[Start of Attachment]
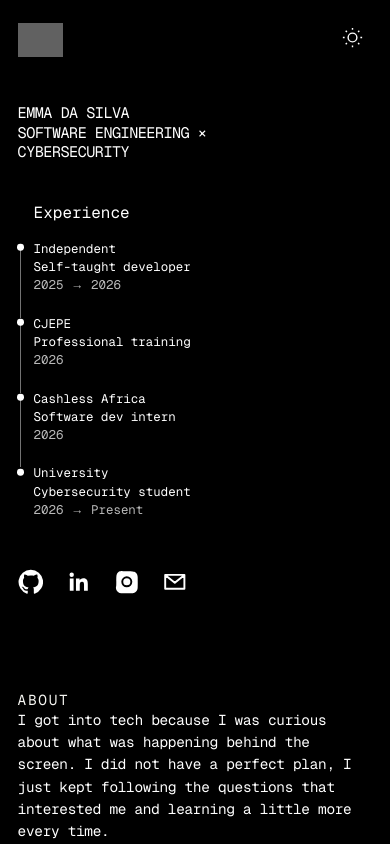
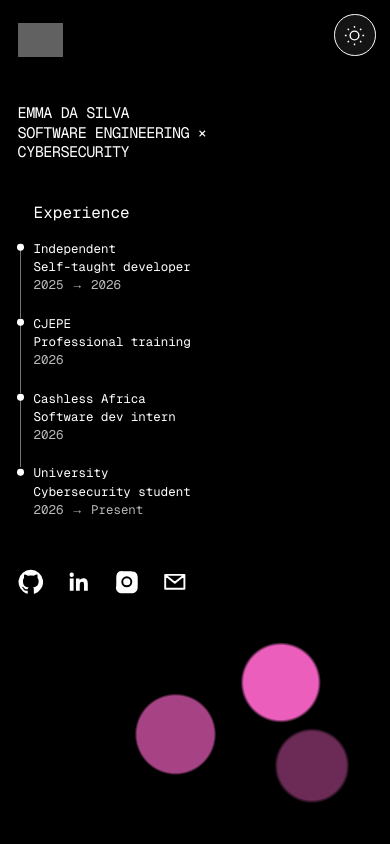
Before and after one commit to emma-dasilva-dev/emma-portfolio, a Next.js app: page / in a window 390 px wide. Shown: the top 844 px of the page. Built offline with nearby package versions, Linux system fonts and the light colour scheme; grey boxes are pictures that could not be loaded.

Commit message:
Fix mobile hero panel size and theme toggle

```diff
--- a/src/app/globals.css
+++ b/src/app/globals.css
@@ -3556,3 +3556,47 @@ html.portfolio-light .paper-hero-copy {
     z-index: 1;
   }
 }
+
+
+/* Final mobile hero: keep the pink/blue panel, just compact */
+@media (max-width: 700px) {
+  .paper-hero-shader {
+    display: block !important;
+    width: 100% !important;
+    height: 22svh !important;
+    min-height: 22svh !important;
+    overflow: hidden;
+  }
+
+  .paper-hero-shader > div,
+  .paper-hero-mobile-art {
+    width: 100% !important;
+    height: 22svh !important;
+    min-height: 22svh !important;
+  }
+
+  .paper-theme-toggle {
+    top: 0.9rem;
+    right: 0.9rem;
+    z-index: 50;
+    width: 2.6rem;
+    height: 2.6rem;
+    border: 1px solid currentColor;
+    background: rgba(0, 0, 0, 0.06);
+    -webkit-tap-highlight-color: transparent;
+    touch-action: manipulation;
+  }
+
+  .paper-hero-dark .paper-theme-toggle {
+    background: rgba(255, 255, 255, 0.08);
+  }
+
+  .paper-hero-light .paper-theme-toggle {
+    background: rgba(0, 0, 0, 0.05);
+  }
+
+  .paper-theme-toggle svg {
+    display: block;
+    pointer-events: none;
+  }
+}
```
[End of Attachment]
> _Work to complete_: Collect every line with the string "hero" from the records, and copy each.

> _Solution for this problem_:
Fix mobile hero panel size and theme toggle
@@ -3556,3 +3556,47 @@ html.portfolio-light .paper-hero-copy {
+/* Final mobile hero: keep the pink/blue panel, just compact */
+  .paper-hero-shader {
+  .paper-hero-shader > div,
+  .paper-hero-mobile-art {
+  .paper-hero-dark .paper-theme-toggle {
+  .paper-hero-light .paper-theme-toggle {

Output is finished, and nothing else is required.